Home goods retailers are rolling out platforms that use AR to virtually place an item like a couch or lamp in a shopper’s home so they can visualize what the piece would look like in their own home. Pottery Barn will leverage Google’s Tango technology for its forthcoming 3D Room View app, which will let a user virtually furnish any room of their house with any Pottery Barn product they choose. Similarly, IKEA has announced a collaboration with Apple on an app that lets shoppers try many different “products, styles and colors in real-life settings with the swipe of a finger.”
And there is plenty of buzz of other retail segments adapting AR technology to increase convenience and personalization for their consumers.
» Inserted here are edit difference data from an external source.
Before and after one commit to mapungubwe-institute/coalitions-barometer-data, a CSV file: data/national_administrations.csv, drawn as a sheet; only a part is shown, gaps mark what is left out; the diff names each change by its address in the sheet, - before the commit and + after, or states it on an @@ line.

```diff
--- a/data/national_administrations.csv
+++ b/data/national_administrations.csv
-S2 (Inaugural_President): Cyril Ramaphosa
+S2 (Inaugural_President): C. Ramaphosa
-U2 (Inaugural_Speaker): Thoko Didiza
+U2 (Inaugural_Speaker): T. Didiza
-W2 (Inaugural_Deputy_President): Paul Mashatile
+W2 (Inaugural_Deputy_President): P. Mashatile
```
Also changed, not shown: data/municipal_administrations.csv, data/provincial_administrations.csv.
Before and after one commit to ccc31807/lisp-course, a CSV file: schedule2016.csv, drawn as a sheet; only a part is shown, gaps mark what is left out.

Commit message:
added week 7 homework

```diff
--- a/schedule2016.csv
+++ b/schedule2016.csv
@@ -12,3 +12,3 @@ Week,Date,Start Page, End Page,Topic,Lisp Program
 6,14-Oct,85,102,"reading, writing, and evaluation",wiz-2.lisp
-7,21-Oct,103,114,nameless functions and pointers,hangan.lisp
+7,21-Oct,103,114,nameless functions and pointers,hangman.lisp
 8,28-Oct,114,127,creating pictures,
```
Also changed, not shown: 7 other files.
Grocery retailers, for example, are exploring AR as a solution in their quest to satisfy the preferences of increasingly diverse shoppers. As AR glasses become less expensive and more widely available, supermarkets may use them to virtually remove products from a shopper’s view so that they can only see items on the shelf that they are looking for. So, if a shopper is searching for gluten-free crackers, they can be highlighted in the aisle while other, non-gluten free products fade out of vision. Or, if someone is looking to try a new recipe, AR can guide them to quickly and easily find all of the ingredients needed. It might even suggest a wine that would pair well with the recipe.
Benefitting both the customer and retailer
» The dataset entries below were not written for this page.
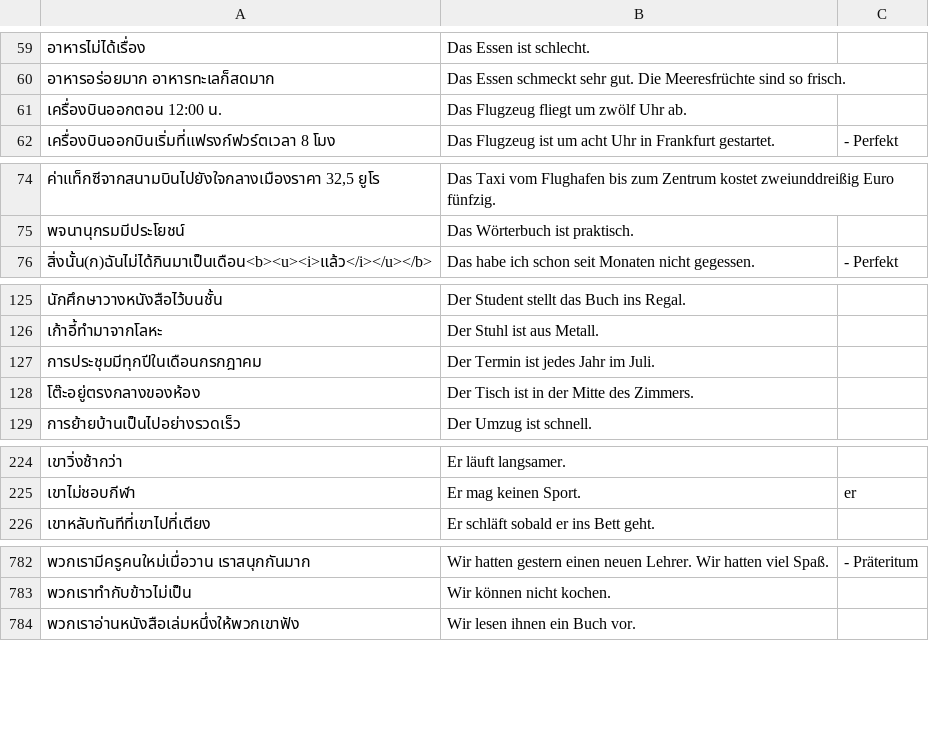
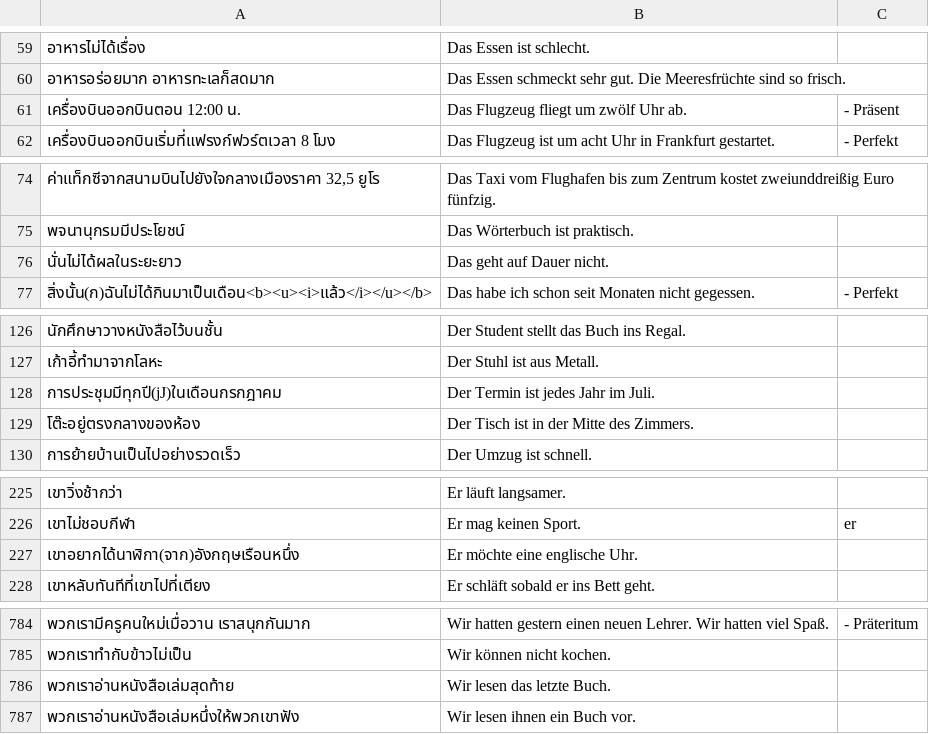
Before and after one commit to ponlawat-w/anki-collection, a CSV file: desz - Deutsch (Satz).csv, drawn as a sheet; only a part is shown, gaps mark what is left out; addresses are those after the commit; the diff covers the shown part only; the diff names each change by its address in the sheet, - before the commit and + after, or states it on an @@ line.

```diff
--- a/desz - Deutsch (Satz).csv
+++ b/desz - Deutsch (Satz).csv
-A61: เครื่องบินออกตอน 12:00 น.
+A61: เครื่องบินออกบินตอน 12:00 น.
-C61: (empty)
+C61: - Präsent
+row 76: นั่นไม่ได้ผลในระยะยาว | Das geht auf Dauer nicht.
-A128: การประชุมมีทุกปีในเดือนกรกฎาคม
+A128: การประชุมมีทุกปี(jJ)ในเดือนกรกฎาคม
+row 227: เขาอยากได้นาฬิกา(จาก)อังกฤษเรือนหนึ่ง | Er möchte eine englische Uhr.
+row 786: พวกเราอ่านหนังสือเล่มสุดท้าย | Wir lesen das letzte Buch.
```
Also changed, not shown: 1 edited cell elsewhere in this file, krmc - 한국어・문장.csv, vlcfr - Valencià (Frases).csv, 13 other files.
While many retailers today have both online and offline operations, they each have different appeals. Yet AR brings some of the best aspects of online shopping to physical stores – namely, better communication, more personalization and ultimately deeper engagement.
“As consumers’ demand for convenience and customization grows, augmented reality couldn’t come at a better time for retailers – particularly as many brands within the industry competes with pureplay ecommerce,” says Coyne. “The technology may offer brick-and-mortar stores a competitive advantage by allowing them to blend digital and physical shopping in a way that creates a completely unique experience.”
And by enriching the interactions that customers have with physical products, brands can potentially boost sales and brand loyalty.
One other big advantage of the roll-out of AR is the opportunity for retailers to collect extensive data on the consumers interacting with their brand, as these platforms involve a significant degree of access to personal information. For consumers, it could mean a better shopping experience with their favorite brands.
“As technology advances and AR becomes more powerful, we can reasonably expect to see an even higher level of personalization of the in-store experience,” says Coyne. “There is no doubt that technological innovations will continue to play a huge role in how consumers experience retail.”